Work to be completed >>
Where the data below contains pictures, omit them; output the rest word for word.

Material supplied >>
[Start of section]
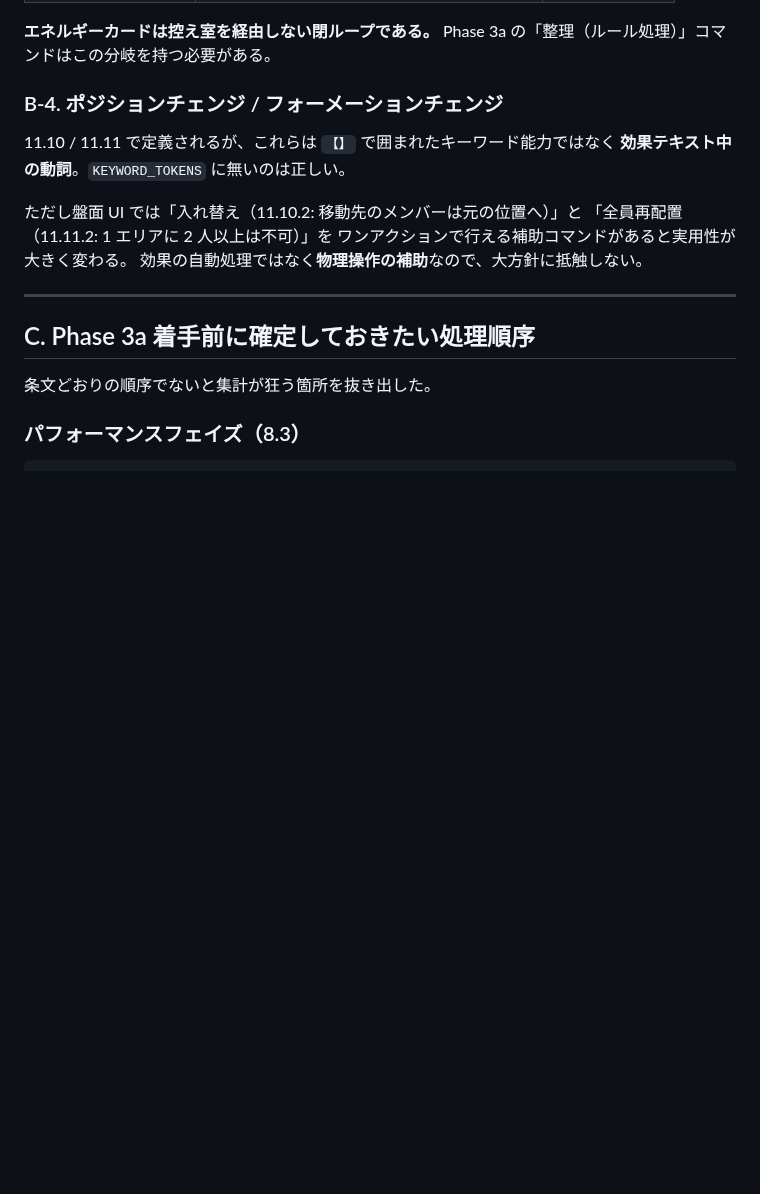
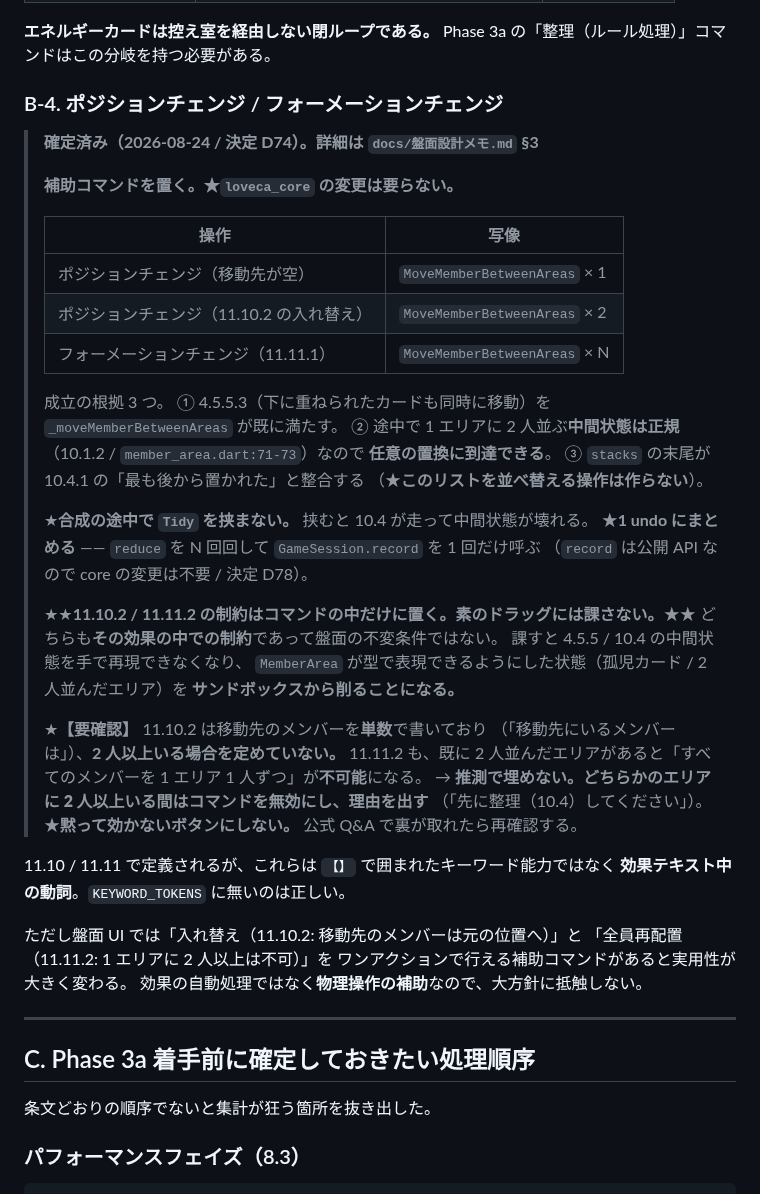
Before and after one commit to avidreadersheep/loveca, a Markdown page: ルール整合性チェック_v1.06.md, the part around one of its changes. Drawn GitHub-style; blank space fills up the shorter version.

```diff
--- a/ルール整合性チェック_v1.06.md
+++ b/ルール整合性チェック_v1.06.md
@@ -278,6 +314,40 @@ ver 1.06 でメンバーの下に**メンバーカード**も置けるように
 Phase 3a の「整理（ルール処理）」コマンドはこの分岐を持つ必要がある。
 
 ### B-4. ポジションチェンジ / フォーメーションチェンジ
+
+> **確定済み（2026-08-24 / 決定 D74）。詳細は `docs/盤面設計メモ.md` §3**
+>
+> **補助コマンドを置く。★`loveca_core` の変更は要らない。**
+>
+> | 操作 | 写像 |
+> |---|---|
+> | ポジションチェンジ（移動先が空） | `MoveMemberBetweenAreas` × 1 |
+> | ポジションチェンジ（11.10.2 の入れ替え） | `MoveMemberBetweenAreas` × 2 |
+> | フォーメーションチェンジ（11.11.1） | `MoveMemberBetweenAreas` × N |
+>
+> 成立の根拠 3 つ。
+> ① 4.5.5.3（下に重ねられたカードも同時に移動）を `_moveMemberBetweenAreas` が既に満たす。
+> ② 途中で 1 エリアに 2 人並ぶ**中間状態は正規**（10.1.2 / `member_area.dart:71-73`）なので
+> **任意の置換に到達できる**。
+> ③ `stacks` の末尾が 10.4.1 の「最も後から置かれた」と整合する
+> （★**このリストを並べ替える操作は作らない**）。
+>
+> ★**合成の途中で `Tidy` を挟まない。** 挟むと 10.4 が走って中間状態が壊れる。
+> ★**1 undo にまとめる** —— `reduce` を N 回回して `GameSession.record` を 1 回だけ呼ぶ
+> （`record` は公開 API なので core の変更は不要 / 決定 D78）。
+>
+> ★★**11.10.2 / 11.11.2 の制約はコマンドの中だけに置く。素のドラッグには課さない。**★★
+> どちらも**その効果の中での制約**であって盤面の不変条件ではない。
+> 課すと 4.5.5 / 10.4 の中間状態を手で再現できなくなり、
+> `MemberArea` が型で表現できるようにした状態（孤児カード / 2 人並んだエリア）を
+> **サンドボックスから削ることになる。**
+>
+> ★**【要確認】** 11.10.2 は移動先のメンバーを**単数**で書いており
+> （「移動先にいるメンバーは」）、**2 人以上いる場合を定めていない。**
+> 11.11.2 も、既に 2 人並んだエリアがあると「すべてのメンバーを 1 エリア 1 人ずつ」が**不可能**になる。
+> → **推測で埋めない。**どちらかのエリアに 2 人以上いる間は**コマンドを無効にし、理由を出す**
+> （「先に整理（10.4）してください」）。★**黙って効かないボタンにしない。**
+> 公式 Q&A で裏が取れたら再確認する。
 
 11.10 / 11.11 で定義されるが、これらは `【】` で囲まれたキーワード能力ではなく
 **効果テキスト中の動詞**。`KEYWORD_TOKENS` に無いのは正しい。
```
Also changed, not shown: other parts of ルール整合性チェック_v1.06.md (+41 -2 lines).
[End of section]
Task response >>
Before and after one commit to avidreadersheep/loveca, a Markdown page: ルール整合性チェック_v1.06.md, the part around one of its changes. Drawn GitHub-style; blank space fills up the shorter version.

```diff
--- a/ルール整合性チェック_v1.06.md
+++ b/ルール整合性チェック_v1.06.md
@@ -278,6 +314,40 @@ ver 1.06 でメンバーの下に**メンバーカード**も置けるように
 Phase 3a の「整理（ルール処理）」コマンドはこの分岐を持つ必要がある。
 
 ### B-4. ポジションチェンジ / フォーメーションチェンジ
+
+> **確定済み（2026-08-24 / 決定 D74）。詳細は `docs/盤面設計メモ.md` §3**
+>
+> **補助コマンドを置く。★`loveca_core` の変更は要らない。**
+>
+> | 操作 | 写像 |
+> |---|---|
+> | ポジションチェンジ（移動先が空） | `MoveMemberBetweenAreas` × 1 |
+> | ポジションチェンジ（11.10.2 の入れ替え） | `MoveMemberBetweenAreas` × 2 |
+> | フォーメーションチェンジ（11.11.1） | `MoveMemberBetweenAreas` × N |
+>
+> 成立の根拠 3 つ。
+> ① 4.5.5.3（下に重ねられたカードも同時に移動）を `_moveMemberBetweenAreas` が既に満たす。
+> ② 途中で 1 エリアに 2 人並ぶ**中間状態は正規**（10.1.2 / `member_area.dart:71-73`）なので
+> **任意の置換に到達できる**。
+> ③ `stacks` の末尾が 10.4.1 の「最も後から置かれた」と整合する
+> （★**このリストを並べ替える操作は作らない**）。
+>
+> ★**合成の途中で `Tidy` を挟まない。** 挟むと 10.4 が走って中間状態が壊れる。
+> ★**1 undo にまとめる** —— `reduce` を N 回回して `GameSession.record` を 1 回だけ呼ぶ
+> （`record` は公開 API なので core の変更は不要 / 決定 D78）。
+>
+> ★★**11.10.2 / 11.11.2 の制約はコマンドの中だけに置く。素のドラッグには課さない。**★★
+> どちらも**その効果の中での制約**であって盤面の不変条件ではない。
+> 課すと 4.5.5 / 10.4 の中間状態を手で再現できなくなり、
+> `MemberArea` が型で表現できるようにした状態（孤児カード / 2 人並んだエリア）を
+> **サンドボックスから削ることになる。**
+>
+> ★**【要確認】** 11.10.2 は移動先のメンバーを**単数**で書いており
+> （「移動先にいるメンバーは」）、**2 人以上いる場合を定めていない。**
+> 11.11.2 も、既に 2 人並んだエリアがあると「すべてのメンバーを 1 エリア 1 人ずつ」が**不可能**になる。
+> → **推測で埋めない。**どちらかのエリアに 2 人以上いる間は**コマンドを無効にし、理由を出す**
+> （「先に整理（10.4）してください」）。★**黙って効かないボタンにしない。**
+> 公式 Q&A で裏が取れたら再確認する。
 
 11.10 / 11.11 で定義されるが、これらは `【】` で囲まれたキーワード能力ではなく
 **効果テキスト中の動詞**。`KEYWORD_TOKENS` に無いのは正しい。
```
Also changed, not shown: other parts of ルール整合性チェック_v1.06.md (+41 -2 lines).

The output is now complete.